“I don’t know what I want. I am going to just ‘Stevie Wonder’ here until I do.” (File under “going to hell.”)

* * *

Re: this morning’s crack-of-dawn cable car ride: “I love the smell of steel dust in the morning.”

* * *

There’s a blues/rock band on the corner, and marijuana smoke in the air. Sunday night in Union Square.

* * *

The laughter and spit takes after finishing a bottle of wine? More than worth the fact that we’re too drunk to f*ck.

* * *

BLC: I never regret it [drunkeness]– I never remember it.

* * *

BLC to BH: That reduced liver function whinge? It might work better if it wasn’t because of a bad McDLT.

BH: Yeah, but are you going to write “contamination by fecal matter” on your blog?

BLC: No, I don’t want the google hits.

(Ooops.
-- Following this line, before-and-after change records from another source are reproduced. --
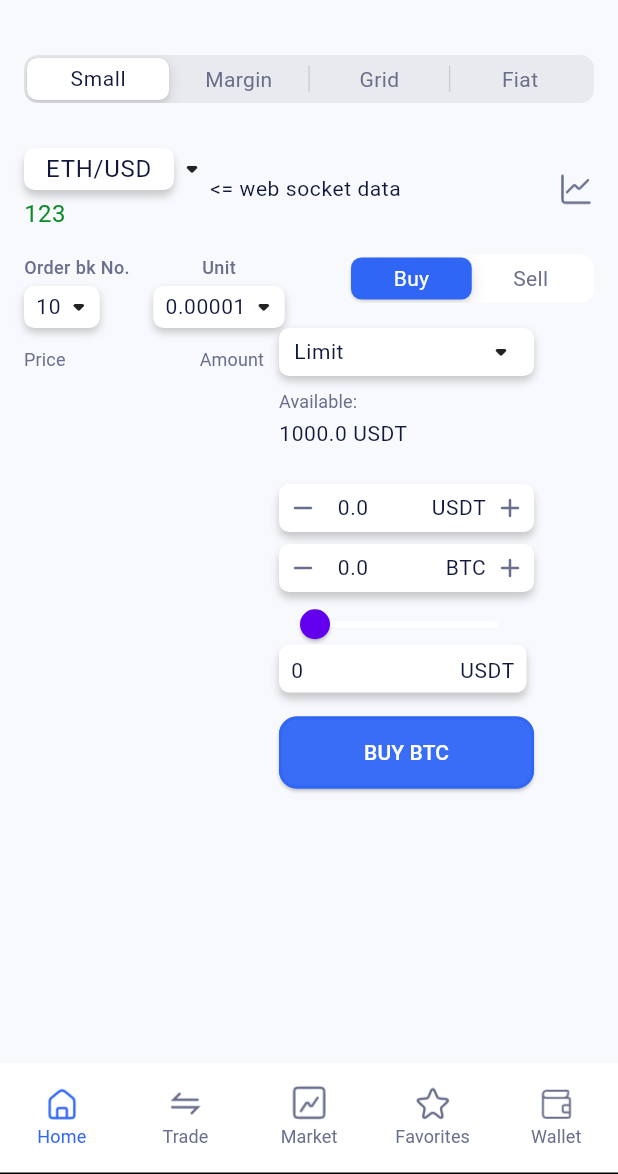
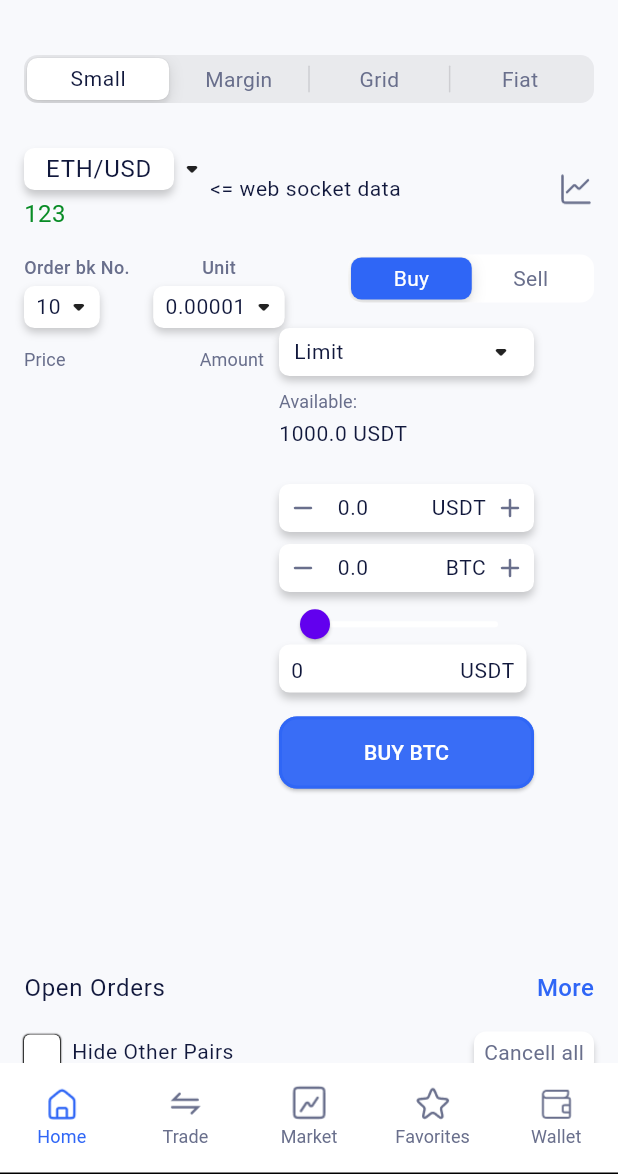
Before and after one commit to bai-93/binanceApp, a Flutter app: the screen it shows after launch, on a phone screen of 412 x 824 dp, the part 62-1236 px from its top. Run offline on Flutter 3.47's test engine with Material 3 defaults, Android fonts, the phone set to English and light mode, and no system bars; our stand-ins replace adaptive_theme, bloc, camera, dio, equatable, flutter_bloc and 9 more; accounts and stored records are empty; generated files the repository leaves out were written again; network calls fail.

Commit message:
fixed orders content

```diff
--- /dev/null
+++ b/lib/presentation/pages/trade_page/orders/orders_main.dart
@@ -0,0 +1,110 @@
+import 'package:flutter/material.dart';
+import 'package:sheker/presentation/pages/trade_page/orders/orders_content.dart';
+import 'package:sheker/presentation/pages/trade_page/orders/orders_view_model.dart';
+import 'package:sheker/utilities/app_colors.dart';
+
+class OrdersMain extends StatefulWidget {
+  const OrdersMain({super.key});
+
+  @override
+  State<OrdersMain> createState() => _OrdersMainState();
+}
+
+class _OrdersMainState extends State<OrdersMain> {
+  OrdersViewModel model = OrdersViewModel();
+  @override
+  Widget build(BuildContext context) {
+    return Column(
+      children: [
+        const SizedBox(
+          height: 24.0,
+        ),
+        Row(
+          children: [
+            makeTitleText('Open Orders',
+                style: Theme.of(context).textTheme.labelMedium),
+            const Spacer(),
+            makeTitleText('More', style: Theme.of(context).textTheme.bodyMedium)
+          ],
+        ),
+        const SizedBox(
+          height: 18.0,
+        ),
+        Row(
+          mainAxisAlignment: MainAxisAlignment.spaceBetween,
+          children: [
+            Container(
+              height: 24.0,
+              width: 24.0,
+              decoration: BoxDecoration(
+                  color: model.getFilledColor(),
+                  borderRadius: const BorderRadius.all(Radius.circular(4.0)),
+                  boxShadow: const [
+                    BoxShadow(blurRadius: 0.1, spreadRadius: 0.02)
+                  ]),
+              child: Checkbox(
+                  checkColor: Theme.of(context).colorScheme.surface,
+                  side: BorderSide(color: model.getFilledColor(), width: 0.0),
+                  value: model.getIsHide(),
+                  splashRadius: 0.0,
+                  fillColor: WidgetStatePropertyAll(model.getFilledColor()),
+                  onChanged: (value) {
+                    setState(() {
+                      model.changeHide(value ?? false);
+                    });
+                  }),
+            ),
+            const SizedBox(
+              width: 8.0,
+            ),
+            Text(
+              'Hide Other Pairs',
+              style: Theme.of(context).textTheme.bodySmall,
+            ),
+            const Spacer(),
+            makeCancellButton(),
+          ],
+        ),
+        const SizedBox(
+          height: 16.0,
+        ),
+        OrderContent(model.getIsHide(), model.data, model.price, model.amount)
+      ],
+    );
+  }
+
+  Widget makeCancellButton() {
+    return GestureDetector(
+      onTap: () {
+        debugPrint('cancell button action');
+      },
+      child: Container(
+        height: 28.0,
+        width: 80.0,
+        decoration: BoxDecoration(
+            boxShadow: [
+              BoxShadow(
+                  color: AppColorsUtility.internalShadow,
+                  blurRadius: 3.0,
+                  spreadRadius: 0.0,
+                  offset: const Offset(0.0, 4.0))
+            ],
+            color: Theme.of(context).colorScheme.surface,
+            borderRadius: const BorderRadius.all(Radius.circular(8.0))),
+        child: Center(
+          child: Text(
+            'Cancell all',
+            style: TextStyle(
+                color: AppColorsUtility.secondary,
+                fontSize: 14.0,
+                fontWeight: FontWeight.w400),
+          ),
+        ),
+      ),
+    );
+  }
+
+  Widget makeTitleText(String title, {TextStyle? style}) {
+    return Text(title, style: style);
+  }
+}
--- /dev/null
+++ b/lib/presentation/pages/trade_page/orders/orders_view_model.dart
@@ -0,0 +1,27 @@
+import 'package:flutter/material.dart';
+import 'package:sheker/utilities/app_colors.dart';
+
+class OrdersViewModel {
+  List<String> data = [
+    'XRP/USDT',
+    'THETA/USDT',
+    'BTC/USDT',
+    'ADA/USDT',
+    'DOGE/USDT'
+  ];
+  List<String> price = ['0.45', '1.0', '69000.0', '0.47', '0.043'];
+  List<String> amount = ['23.0', '10.0', '2.0', '32.0', '40.0'];
+  bool _isHide = false;
+
+  void changeHide(bool value) {
+    _isHide = value;
+  }
+
+  bool getIsHide() {
+    return _isHide;
+  }
+
+  Color getFilledColor() {
+    return _isHide ? AppColorsUtility.onboardingPrimary : Colors.white;
+  }
+}
--- a/lib/presentation/pages/trade_page/trade_main.dart
+++ b/lib/presentation/pages/trade_page/trade_main.dart
@@ -2,6 +2,7 @@ import "package:flutter/cupertino.dart";
 import "package:flutter/material.dart";
 import "package:sheker/config/base_widgets/base_statefull.dart";
 import "package:sheker/config/base_widgets/base_stateless.dart";
+import "package:sheker/presentation/pages/trade_page/orders/orders_main.dart";
 import "package:sheker/presentation/pages/trade_page/trading_pair/trading_pair.dart";
 import "package:sheker/presentation/pages/trade_page/trading_settings_limit_price/price_amount.dart";
 import "package:sheker/presentation/pages/trade_page/trading_settings_limit_price/trading_limit_price.dart";
@@ -86,8 +87,9 @@ class _TradeMainState extends BaseScreenState<TradeMain> with BaseScreenMixin {
           TradingPair((formatedValue, rawValue) {
             _priceAmountList.priceController.add(rawValue);
           }),
-          TradingLimitPriceAmount(),
+          const TradingLimitPriceAmount(),
           _priceAmountList,
+          const OrdersMain()
         ],
       ),
     );
```
Also changed, not shown: lib/presentation/pages/trade_page/orders/orders_content.dart (added, +179 -0 lines), lib/utilities/date_format.dart (added, +15 -0 lines), lib/images/trade/1.5x/group.png (added), lib/images/trade/2.0x/group.png (added), lib/images/trade/3.0x/group.png (added), lib/images/trade/group.png (added).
Well, too late.)

* * *

You did NOT just lick the crema out of your cappucino cup, did you?

Subway Scenes

A little boy, Japanese, barely bigger than his backpack, clad in a mish-mash of colorful prints I’m sure he picked out himself, accompanying his dad, weighed down himself in front by a platter of takeout from the sushi place.  As the train bends and sways, the boy tips back, dad tips forward.

* * *

The new turnstiles on the T, with the clever electronic innards, mean nothing– at least to the fare-jumper whose arms are long enough to allow him to lift his pack, up and over, and wave it in front of the exit motion sensor.  The doors part, the alarm sounds.  By the time any help arrives, the fare-jumper has sauntered into the throng.

* * *

The clown?  The storyteller? in a yellow T-shirt, red plaid pants, All-Stars and a bowler– telling the tale of Androcles and the Lion to a group of disinterested travelers, waylaid at Downtown Crossing.  He takes advantage of my passing to cringe, mouselike, in my lion-like presence.

* * *

The college-aged girl, heedless of others, as she sobs into her phone, describing some lover’s spat to the friend on the other end of the line– she may be unconscious of surrendering her privacy, or of simply not caring that others must hear, but I’m embarrassed for her and for us that our sense of privacy and public dignity is so eroded, by whatever means, that the rest must sit by, unwilling party to her halting, crying “whys?”

* * *

A group of high school kids, ending their after-school-programmed day, still wound up.  Yelling, singing, dancing, laughing at the top of their lungs– with looks they think are sly toward adults sitting near, ignoring them.  They’re hoping we’ll be shocked.  Instead, we’re amused, or merely bored, since we remember our own callow youths.

* * *

Everybody’s reading, chatting, plugged in.  No one just looks, just watches the trees pass or the lights dip and flash as pre-summer dusk sets in.  It’s late, they’re tired, and focused on home, soon, not here, now.